Well, there is now more evidence that tarantulas actually DON'T produce foot silk. Rainer Foelix is a leading spider anatomist and author of the must-have Biology of Spiders. When he examined the micrographs included in last summer's report, the alleged foot silk spigots looked like chemoreceptor hairs he had studied intensively in the 1970s. Kathryn Knight summarizes what Foelix did next. He, Bastian Rast, and Anne M. Peattie report their full findings in the April 1, 2012, issue of the Journal of Experimental Biology.
Foelix, Rast, and Peattie explicity address the questions concerning silk evolution that these earlier studies raised for us. They note that--even if the silk allegedly secreted through the foot "spigots" really is silk--all the tarantulas tested tend to stay close to the ground. It's not clear, then, what survival advantage foot silk would give them, particularly when the tiny amounts produced would add little cling compared to the spiders' already clingy adhesive setae, or hairs.
Most interesting to us, the team compared the feet of the tarantulas in their study to the feet of Liphistius desultor, a mesothele. As readers of Spider Silk know, mesotheles make up the oldest extant branch of the spider family tree. They live in burrows, rarely venturing more than a few inches beyond the burrow's trap door. Foelix, Rast, and Peattie state that Liphistius has no adhesive hairs on its feet. But it does have the same hairs that earlier researchers identified as silk spigots but that Foelix et al. are pretty convinced are chemoreceptors. The tiny amounts of "silk" produced from the hairs in question wouldn't allow the mesotheles to climb, even if they wanted to.
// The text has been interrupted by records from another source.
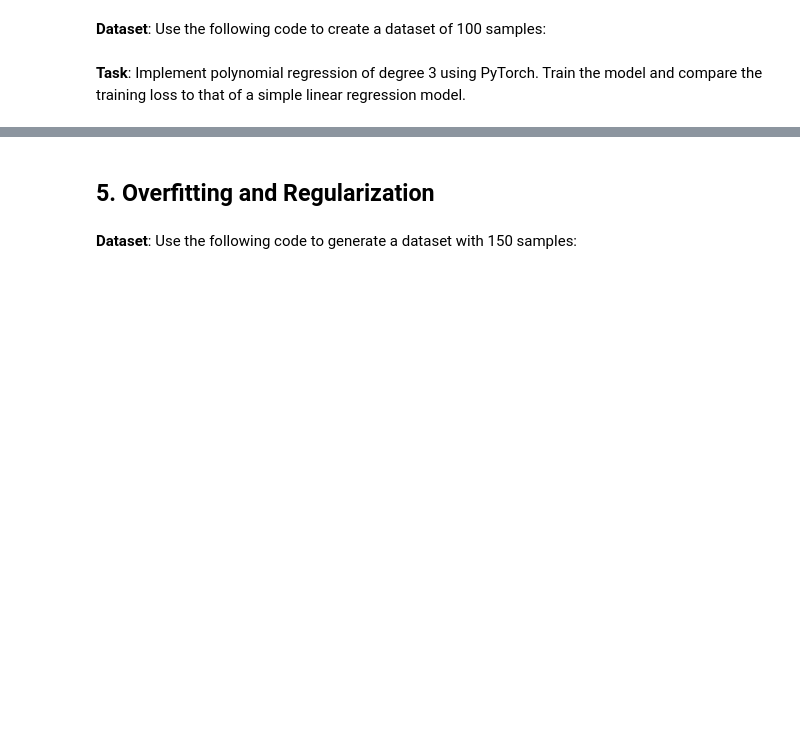
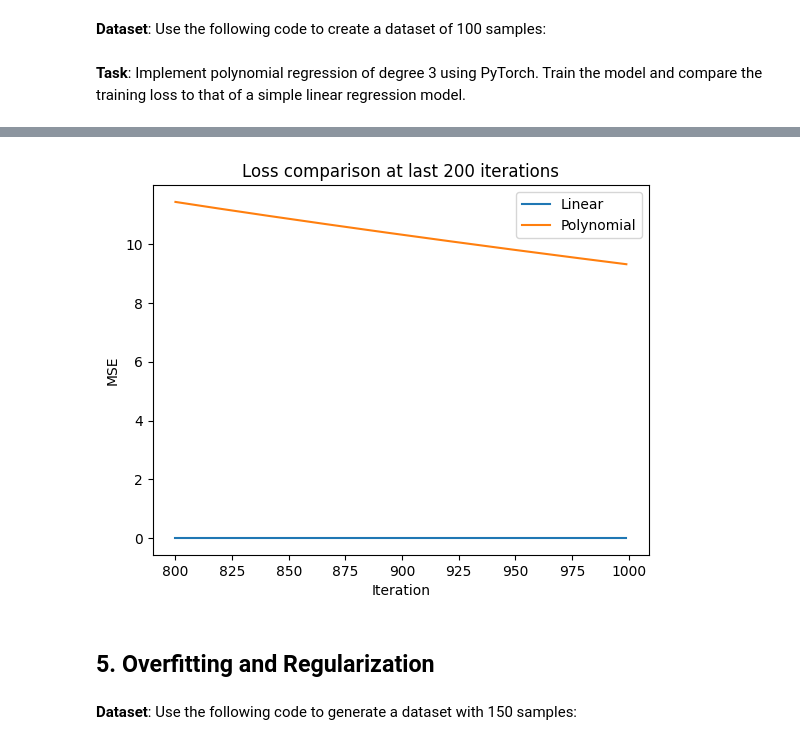
Before and after one commit to mckk12/University, a Jupyter notebook: ML/Homework2/homework_2.ipynb, the cells around one changed output, grey strips where cells are left out. Drawn from its saved outputs; the diff is of its cells as text; code cells hidden in the pictures; blank space fills up the shorter version.

```diff
--- a/ML/Homework2/homework_2.ipynb
+++ b/ML/Homework2/homework_2.ipynb
@@ -238,3 +294,14 @@ polymonialReg(X, y, 0.01, 2)
+# %%
+s = 800
+plt.plot(range(s, 1000), linearConv[s:], label='Linear')
+plt.plot(range(s, 1000), polyConv[s:], label='Polynomial')
+plt.title('Loss comparison at last 200 iterations')
+plt.xlabel('Iteration')
+plt.ylabel('MSE')
+plt.legend()
+plt.show()
+# %% [output]
+[figure, added]
 # %% [markdown]
 ## 5. Overfitting and Regularization
 # %% [markdown]
```
Also changed, not shown: parts of 12 cells of this notebook.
Next step in deciding whether the hairs in question on tarantula feet are silk spigots or chemoreceptors: testing them for sensory innervation with transmission electron micrography. Down the road, we wonder whether anyone will find any evolutionary connection at all--given the evolutionary relationship between limbs and spinnerets--between the proteinaceous fluid that apparently oozes from these hairs (which are also found on the spinnerets and all extremities) and the protein silk that is secreted through spinneret spigots.
As usual, the best research leads to more questions.
February 12, 2012
Happy Darwin Day!
If you google "darwin day" on blogs, you'll find a variety of science and other writers' personal appreciations of Darwin's genius--highly recommended. Here, we're of course partial to spiders. Darwin was more of a beetle man, but if you follow this link to last year's Darwin Day post, you can read of his noteworthy encounter with spider silk.